As a medicine man, Black Elk had prepared to visit a dying boy in the village, only to encounter a Jesuit priest praying there first. He encountered a power greater than his own, and accepted an invitation to spend time at the mission. He was baptized and took the name Nicholas shortly after. As a Catholic Catechist (an often downplayed aspect of his life), he was widely considered an apostle to the plains Indians. Thousands of people were brought to faith – both Indian and non-native, through his work and famous preaching.
His primary work was with new converts and as an evangelist alongside the priests — when priests were not available his duties included baptizing and burials. His passion for Christ as the Creator and fulfiller of things drove him to vigorous and passionate study. Nick thought that many of the Lakota spiritual traditions had come from God to teach them to live in a good way and that Christ made sense of all of it. Many experts agree that his practice of the Christian faith, life, and mission were well-integrated with his worldview and practice as a Lakota.
One such integration is the change in the symbolism for the sun dance ceremony. Traditionally, it was a time of fasting, prayer, and suffering in order to attain personal power for victory in battle. It has become, and many credit Nicholas Black Elk for this shift, a ceremony of prayer and fasting on behalf of all the people – including enemies. For Nick, it was a ceremony to remind the people of the suffering and death of Christ for all of creation.

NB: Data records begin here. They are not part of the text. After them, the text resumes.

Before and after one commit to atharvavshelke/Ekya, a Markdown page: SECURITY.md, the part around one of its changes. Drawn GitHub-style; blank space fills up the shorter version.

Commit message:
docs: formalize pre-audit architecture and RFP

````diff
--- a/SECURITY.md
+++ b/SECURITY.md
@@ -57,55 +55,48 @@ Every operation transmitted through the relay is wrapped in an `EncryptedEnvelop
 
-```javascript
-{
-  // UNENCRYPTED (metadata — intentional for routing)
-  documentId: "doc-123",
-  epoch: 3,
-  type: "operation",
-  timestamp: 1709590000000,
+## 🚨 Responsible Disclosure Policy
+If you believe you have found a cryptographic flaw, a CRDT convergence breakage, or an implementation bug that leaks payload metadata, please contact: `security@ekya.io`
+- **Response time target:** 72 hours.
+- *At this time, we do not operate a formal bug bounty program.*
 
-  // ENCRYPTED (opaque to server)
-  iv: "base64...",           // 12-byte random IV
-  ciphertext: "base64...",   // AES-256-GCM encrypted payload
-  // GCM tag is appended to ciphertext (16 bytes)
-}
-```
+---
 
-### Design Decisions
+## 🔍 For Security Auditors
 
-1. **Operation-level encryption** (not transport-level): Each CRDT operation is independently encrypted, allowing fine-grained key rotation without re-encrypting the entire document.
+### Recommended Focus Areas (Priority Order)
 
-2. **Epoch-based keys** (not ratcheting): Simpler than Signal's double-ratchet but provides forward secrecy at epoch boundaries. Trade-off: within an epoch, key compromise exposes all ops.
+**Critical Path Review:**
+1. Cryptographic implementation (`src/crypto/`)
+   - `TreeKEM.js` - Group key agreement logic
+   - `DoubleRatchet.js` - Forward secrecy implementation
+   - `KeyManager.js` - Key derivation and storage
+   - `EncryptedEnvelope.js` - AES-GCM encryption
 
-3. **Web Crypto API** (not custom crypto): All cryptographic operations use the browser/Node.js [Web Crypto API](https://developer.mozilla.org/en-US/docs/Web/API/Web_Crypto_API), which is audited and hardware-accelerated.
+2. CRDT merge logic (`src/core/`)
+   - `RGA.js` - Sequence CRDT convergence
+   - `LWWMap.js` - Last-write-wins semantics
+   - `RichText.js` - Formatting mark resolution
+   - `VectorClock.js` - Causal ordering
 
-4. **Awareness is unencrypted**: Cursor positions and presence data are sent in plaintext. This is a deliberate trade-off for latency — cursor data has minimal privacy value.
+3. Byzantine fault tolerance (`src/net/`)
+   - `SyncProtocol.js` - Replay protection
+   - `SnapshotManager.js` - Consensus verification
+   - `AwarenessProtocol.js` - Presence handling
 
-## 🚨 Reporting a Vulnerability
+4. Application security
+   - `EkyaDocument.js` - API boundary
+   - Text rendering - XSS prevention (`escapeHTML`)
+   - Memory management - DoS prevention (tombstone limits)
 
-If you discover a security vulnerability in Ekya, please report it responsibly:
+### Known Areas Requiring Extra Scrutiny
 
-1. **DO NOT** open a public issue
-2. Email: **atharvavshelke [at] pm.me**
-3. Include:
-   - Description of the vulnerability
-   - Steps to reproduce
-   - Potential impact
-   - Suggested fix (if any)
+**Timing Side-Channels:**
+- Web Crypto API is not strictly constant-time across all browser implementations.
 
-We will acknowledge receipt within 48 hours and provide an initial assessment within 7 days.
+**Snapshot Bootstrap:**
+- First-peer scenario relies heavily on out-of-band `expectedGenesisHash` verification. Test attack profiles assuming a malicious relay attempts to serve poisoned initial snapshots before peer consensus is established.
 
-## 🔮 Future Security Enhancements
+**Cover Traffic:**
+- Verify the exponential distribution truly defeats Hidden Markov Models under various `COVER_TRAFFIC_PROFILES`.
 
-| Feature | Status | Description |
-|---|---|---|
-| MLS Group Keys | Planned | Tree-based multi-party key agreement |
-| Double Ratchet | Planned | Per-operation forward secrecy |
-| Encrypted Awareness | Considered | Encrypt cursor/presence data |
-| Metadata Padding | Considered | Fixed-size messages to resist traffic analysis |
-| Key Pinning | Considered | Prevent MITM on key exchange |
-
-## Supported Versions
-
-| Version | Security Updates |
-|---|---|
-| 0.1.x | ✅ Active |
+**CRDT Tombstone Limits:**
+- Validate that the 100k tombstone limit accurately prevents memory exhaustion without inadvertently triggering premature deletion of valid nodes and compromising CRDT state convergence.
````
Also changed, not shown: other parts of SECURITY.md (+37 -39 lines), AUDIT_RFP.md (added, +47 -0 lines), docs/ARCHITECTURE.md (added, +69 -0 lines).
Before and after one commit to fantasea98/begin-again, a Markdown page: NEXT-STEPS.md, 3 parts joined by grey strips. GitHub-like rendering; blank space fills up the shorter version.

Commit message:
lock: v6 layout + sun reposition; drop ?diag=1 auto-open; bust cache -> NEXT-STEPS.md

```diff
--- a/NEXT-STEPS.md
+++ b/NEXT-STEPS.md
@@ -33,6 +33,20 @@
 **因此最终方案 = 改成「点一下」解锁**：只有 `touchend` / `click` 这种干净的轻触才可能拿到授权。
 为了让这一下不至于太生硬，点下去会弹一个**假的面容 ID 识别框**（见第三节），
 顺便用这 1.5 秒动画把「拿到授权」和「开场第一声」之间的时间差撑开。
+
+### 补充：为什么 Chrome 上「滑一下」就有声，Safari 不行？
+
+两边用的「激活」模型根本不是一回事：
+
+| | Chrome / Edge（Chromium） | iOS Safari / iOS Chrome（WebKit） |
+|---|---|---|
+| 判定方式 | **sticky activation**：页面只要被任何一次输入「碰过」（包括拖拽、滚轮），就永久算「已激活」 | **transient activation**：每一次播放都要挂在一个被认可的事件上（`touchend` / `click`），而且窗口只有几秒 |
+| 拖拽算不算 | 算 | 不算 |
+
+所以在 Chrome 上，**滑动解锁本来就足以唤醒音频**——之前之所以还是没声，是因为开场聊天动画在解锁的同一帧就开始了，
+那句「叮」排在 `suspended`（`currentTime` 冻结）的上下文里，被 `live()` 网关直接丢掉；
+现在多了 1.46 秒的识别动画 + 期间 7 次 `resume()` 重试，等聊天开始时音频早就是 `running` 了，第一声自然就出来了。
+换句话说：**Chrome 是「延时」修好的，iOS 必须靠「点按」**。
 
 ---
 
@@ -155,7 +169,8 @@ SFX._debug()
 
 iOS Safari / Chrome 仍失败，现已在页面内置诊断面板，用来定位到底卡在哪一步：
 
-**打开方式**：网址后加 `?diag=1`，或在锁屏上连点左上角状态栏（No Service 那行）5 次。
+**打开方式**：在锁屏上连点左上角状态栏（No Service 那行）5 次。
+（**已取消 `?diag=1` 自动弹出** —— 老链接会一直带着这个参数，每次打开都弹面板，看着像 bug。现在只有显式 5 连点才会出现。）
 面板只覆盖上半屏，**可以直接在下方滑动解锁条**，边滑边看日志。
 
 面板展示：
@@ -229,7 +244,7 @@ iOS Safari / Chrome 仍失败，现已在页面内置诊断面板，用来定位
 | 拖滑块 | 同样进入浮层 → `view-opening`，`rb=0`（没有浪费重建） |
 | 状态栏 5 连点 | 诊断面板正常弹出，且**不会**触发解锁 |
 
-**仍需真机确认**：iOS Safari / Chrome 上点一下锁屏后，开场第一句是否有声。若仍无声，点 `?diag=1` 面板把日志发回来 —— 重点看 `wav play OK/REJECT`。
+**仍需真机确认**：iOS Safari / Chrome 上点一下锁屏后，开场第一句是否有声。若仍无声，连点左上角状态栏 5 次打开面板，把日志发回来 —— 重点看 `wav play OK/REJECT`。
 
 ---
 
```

Source: August 19 – Nicholas Black Elk – Celebrating Our Transhistorical Body